**Excerpted data:**

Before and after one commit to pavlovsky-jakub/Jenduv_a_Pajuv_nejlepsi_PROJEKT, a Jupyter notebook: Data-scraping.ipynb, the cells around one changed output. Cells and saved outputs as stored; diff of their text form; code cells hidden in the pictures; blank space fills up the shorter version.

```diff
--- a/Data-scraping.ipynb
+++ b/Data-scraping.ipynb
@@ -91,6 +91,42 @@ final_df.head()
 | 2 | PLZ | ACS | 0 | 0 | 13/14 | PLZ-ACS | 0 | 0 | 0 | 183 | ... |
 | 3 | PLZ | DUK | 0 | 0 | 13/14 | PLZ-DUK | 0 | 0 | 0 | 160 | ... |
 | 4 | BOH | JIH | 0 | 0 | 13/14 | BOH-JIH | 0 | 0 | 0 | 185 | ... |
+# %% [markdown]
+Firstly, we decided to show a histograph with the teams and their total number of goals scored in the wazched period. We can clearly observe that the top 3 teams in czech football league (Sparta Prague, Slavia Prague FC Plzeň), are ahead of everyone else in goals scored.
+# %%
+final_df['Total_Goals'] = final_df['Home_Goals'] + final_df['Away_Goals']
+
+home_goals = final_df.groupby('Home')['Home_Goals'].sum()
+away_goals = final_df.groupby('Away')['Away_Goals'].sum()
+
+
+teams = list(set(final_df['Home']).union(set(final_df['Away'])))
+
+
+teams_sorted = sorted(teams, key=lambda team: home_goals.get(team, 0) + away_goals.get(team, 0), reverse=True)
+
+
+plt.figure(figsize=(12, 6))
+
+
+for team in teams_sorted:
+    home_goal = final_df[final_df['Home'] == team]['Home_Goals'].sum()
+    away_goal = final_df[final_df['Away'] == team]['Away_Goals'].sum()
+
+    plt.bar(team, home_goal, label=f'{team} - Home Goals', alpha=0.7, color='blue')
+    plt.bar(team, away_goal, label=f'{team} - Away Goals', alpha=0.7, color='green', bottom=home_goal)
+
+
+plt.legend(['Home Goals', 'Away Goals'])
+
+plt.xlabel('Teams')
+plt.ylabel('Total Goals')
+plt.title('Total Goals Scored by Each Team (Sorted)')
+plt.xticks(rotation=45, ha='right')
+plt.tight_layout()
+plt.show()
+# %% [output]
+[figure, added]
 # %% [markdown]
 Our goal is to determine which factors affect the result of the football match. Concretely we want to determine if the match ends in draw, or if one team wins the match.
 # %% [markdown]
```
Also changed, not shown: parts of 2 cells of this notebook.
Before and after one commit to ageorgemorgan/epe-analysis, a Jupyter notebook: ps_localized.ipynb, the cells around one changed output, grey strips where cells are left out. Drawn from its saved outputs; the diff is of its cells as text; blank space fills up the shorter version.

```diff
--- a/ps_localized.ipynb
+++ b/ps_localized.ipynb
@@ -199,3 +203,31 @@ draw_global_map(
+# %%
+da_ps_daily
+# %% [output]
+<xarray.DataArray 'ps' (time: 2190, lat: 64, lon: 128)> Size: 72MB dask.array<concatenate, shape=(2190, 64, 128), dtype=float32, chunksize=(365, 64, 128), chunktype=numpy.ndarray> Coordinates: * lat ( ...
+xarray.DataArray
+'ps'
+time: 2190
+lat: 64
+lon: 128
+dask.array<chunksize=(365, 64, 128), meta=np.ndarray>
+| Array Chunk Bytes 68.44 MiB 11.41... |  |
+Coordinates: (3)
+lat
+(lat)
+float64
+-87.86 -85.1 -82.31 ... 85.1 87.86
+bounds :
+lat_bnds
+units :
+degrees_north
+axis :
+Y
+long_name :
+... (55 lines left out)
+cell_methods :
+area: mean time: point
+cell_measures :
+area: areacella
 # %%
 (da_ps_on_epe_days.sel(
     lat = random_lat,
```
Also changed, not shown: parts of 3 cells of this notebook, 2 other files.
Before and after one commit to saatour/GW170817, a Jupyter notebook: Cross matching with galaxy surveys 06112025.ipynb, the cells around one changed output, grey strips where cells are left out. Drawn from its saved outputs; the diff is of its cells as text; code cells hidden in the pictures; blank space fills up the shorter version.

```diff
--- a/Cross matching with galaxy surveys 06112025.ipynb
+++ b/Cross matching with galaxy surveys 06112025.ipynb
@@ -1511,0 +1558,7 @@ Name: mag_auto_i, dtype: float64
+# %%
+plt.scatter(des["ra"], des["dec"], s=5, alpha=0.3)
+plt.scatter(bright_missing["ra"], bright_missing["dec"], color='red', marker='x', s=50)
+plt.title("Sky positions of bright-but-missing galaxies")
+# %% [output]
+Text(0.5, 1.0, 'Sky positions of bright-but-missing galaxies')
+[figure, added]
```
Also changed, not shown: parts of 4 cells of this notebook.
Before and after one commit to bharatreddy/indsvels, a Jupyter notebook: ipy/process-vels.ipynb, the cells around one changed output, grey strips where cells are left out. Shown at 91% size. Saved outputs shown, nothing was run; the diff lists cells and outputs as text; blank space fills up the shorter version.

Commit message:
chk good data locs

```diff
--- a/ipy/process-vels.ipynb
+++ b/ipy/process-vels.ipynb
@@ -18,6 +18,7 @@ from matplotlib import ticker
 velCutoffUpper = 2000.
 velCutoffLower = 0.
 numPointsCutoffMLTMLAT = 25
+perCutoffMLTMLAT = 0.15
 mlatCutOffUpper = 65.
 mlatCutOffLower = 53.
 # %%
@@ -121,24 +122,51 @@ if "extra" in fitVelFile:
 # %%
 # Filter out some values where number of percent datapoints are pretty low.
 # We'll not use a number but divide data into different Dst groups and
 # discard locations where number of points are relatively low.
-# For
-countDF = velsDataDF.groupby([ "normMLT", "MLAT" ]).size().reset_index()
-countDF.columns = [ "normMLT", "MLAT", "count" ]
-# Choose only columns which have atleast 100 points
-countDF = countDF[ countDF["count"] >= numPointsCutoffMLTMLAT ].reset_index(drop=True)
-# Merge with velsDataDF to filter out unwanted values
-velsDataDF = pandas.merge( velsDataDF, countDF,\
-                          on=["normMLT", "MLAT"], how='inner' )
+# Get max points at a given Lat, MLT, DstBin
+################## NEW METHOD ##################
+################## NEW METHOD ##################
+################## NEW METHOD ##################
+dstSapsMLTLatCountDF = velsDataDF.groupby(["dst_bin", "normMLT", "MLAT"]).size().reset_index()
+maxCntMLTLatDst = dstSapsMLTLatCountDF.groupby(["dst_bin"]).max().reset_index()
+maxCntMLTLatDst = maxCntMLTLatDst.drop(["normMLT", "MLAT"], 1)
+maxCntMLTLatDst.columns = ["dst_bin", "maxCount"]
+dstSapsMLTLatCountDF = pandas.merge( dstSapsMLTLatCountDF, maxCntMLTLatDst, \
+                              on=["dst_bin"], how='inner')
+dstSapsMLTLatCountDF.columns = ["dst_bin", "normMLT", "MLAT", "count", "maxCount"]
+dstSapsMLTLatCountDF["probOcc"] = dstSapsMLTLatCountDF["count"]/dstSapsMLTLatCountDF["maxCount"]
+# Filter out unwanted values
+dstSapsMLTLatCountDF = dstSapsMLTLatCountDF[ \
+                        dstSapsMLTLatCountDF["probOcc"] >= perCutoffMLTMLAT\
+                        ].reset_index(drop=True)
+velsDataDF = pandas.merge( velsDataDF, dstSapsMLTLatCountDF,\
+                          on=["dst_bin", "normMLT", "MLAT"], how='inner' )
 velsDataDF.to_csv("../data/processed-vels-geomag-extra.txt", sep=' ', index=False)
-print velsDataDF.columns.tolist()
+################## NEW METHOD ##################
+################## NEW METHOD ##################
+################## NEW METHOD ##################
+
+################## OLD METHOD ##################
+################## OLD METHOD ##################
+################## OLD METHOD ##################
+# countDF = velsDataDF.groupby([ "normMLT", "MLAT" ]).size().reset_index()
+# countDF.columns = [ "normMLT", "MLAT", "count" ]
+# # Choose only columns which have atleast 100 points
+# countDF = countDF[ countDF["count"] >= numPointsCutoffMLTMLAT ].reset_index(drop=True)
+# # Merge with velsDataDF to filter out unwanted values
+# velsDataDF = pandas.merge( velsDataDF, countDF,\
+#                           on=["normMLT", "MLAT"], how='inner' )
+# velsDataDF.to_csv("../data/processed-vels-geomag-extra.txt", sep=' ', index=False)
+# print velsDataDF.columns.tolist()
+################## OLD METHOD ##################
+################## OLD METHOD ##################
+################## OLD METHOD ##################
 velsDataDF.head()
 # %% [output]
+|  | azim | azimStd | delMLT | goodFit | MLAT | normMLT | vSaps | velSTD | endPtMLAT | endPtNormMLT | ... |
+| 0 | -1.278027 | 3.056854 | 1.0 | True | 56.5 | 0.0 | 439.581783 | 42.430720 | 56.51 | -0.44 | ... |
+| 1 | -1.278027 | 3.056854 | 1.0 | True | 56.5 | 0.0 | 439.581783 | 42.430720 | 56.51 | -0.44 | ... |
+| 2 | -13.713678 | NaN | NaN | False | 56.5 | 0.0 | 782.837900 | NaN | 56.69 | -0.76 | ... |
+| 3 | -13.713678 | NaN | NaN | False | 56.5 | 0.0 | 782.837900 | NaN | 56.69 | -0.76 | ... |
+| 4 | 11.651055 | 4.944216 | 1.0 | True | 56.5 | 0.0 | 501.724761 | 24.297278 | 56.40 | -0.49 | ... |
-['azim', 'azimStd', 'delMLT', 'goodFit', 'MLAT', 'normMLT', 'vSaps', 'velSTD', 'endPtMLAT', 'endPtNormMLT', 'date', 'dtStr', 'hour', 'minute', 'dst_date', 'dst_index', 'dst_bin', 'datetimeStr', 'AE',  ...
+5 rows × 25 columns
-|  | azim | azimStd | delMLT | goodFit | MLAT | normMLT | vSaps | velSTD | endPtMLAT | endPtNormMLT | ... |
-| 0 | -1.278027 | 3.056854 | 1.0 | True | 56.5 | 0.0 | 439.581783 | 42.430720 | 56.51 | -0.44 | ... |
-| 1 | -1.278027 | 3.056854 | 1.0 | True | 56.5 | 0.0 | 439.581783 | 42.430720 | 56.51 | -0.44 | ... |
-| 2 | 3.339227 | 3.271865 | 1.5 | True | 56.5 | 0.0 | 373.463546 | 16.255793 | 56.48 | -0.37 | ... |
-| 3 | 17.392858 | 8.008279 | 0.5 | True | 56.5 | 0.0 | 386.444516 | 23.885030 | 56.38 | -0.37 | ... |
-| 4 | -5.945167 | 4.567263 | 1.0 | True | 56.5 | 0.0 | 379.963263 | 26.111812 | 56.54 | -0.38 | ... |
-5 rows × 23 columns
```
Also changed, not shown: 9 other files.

**Brief:** Please work out how many lines of the data include the string "True" and reply with the number alone.

**Answer section:** 12